### [Task]
Show each line of the listing in which the word "templates" occurs.

###

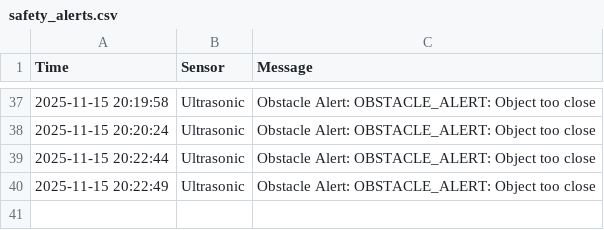
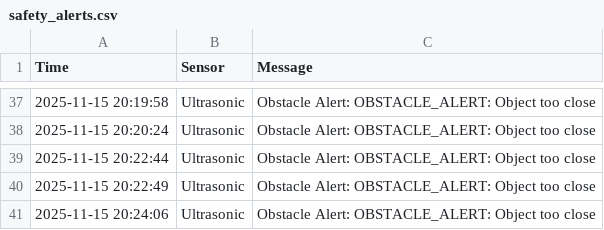
Before and after one commit to jo717ri/camp, a CSV file: safety_alerts.csv, drawn as a sheet; only a part is shown, gaps mark what is left out.

Commit message:
Auto update CSV

```diff
--- a/safety_alerts.csv
+++ b/safety_alerts.csv
@@ -40 +40,2 @@ Time,Sensor,Message
 2025-11-15 20:22:49,Ultrasonic,Obstacle Alert: OBSTACLE_ALERT: Object too close
+2025-11-15 20:24:06,Ultrasonic,Obstacle Alert: OBSTACLE_ALERT: Object too close
```
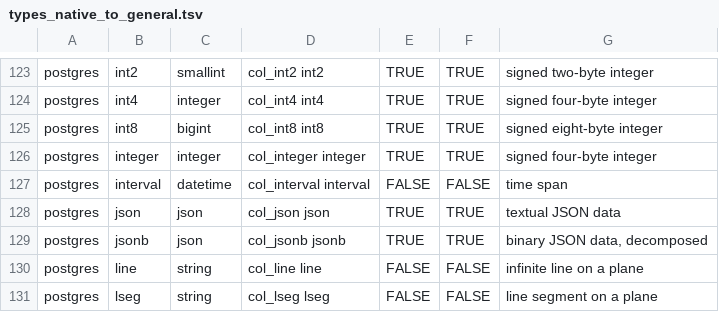
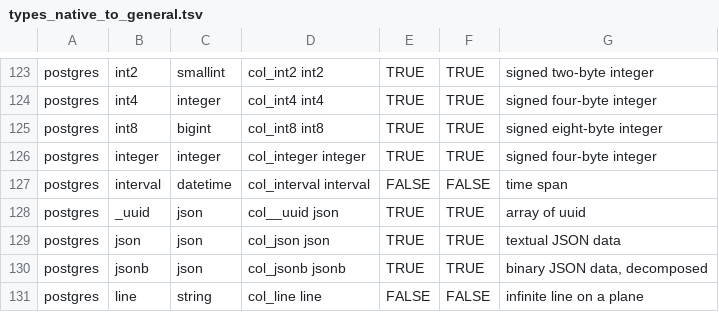
Before and after one commit to slingdata-io/sling-cli, a TSV file: core/dbio/database/templates/types_native_to_general.tsv, drawn as a sheet; only a part is shown, gaps mark what is left out; the shorter side is filled out with more unchanged rows.

Commit message:
add type mapping for postgres _uuid

```diff
--- a/core/dbio/database/templates/types_native_to_general.tsv
+++ b/core/dbio/database/templates/types_native_to_general.tsv
@@ -127,2 +127,3 @@ postgres	integer	integer	col_integer integer	TRUE	TRUE	signed four-byte integer
 postgres	interval	datetime	col_interval interval	FALSE	FALSE	time span
+postgres	_uuid	json	col__uuid json	TRUE	TRUE	array of uuid
 postgres	json	json	col_json json	TRUE	TRUE	textual JSON data
```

###

### [Response to this task]
Before and after one commit to slingdata-io/sling-cli, a TSV file: core/dbio/database/templates/types_native_to_general.tsv, drawn as a sheet; only a part is shown, gaps mark what is left out; the shorter side is filled out with more unchanged rows.
--- a/core/dbio/database/templates/types_native_to_general.tsv
+++ b/core/dbio/database/templates/types_native_to_general.tsv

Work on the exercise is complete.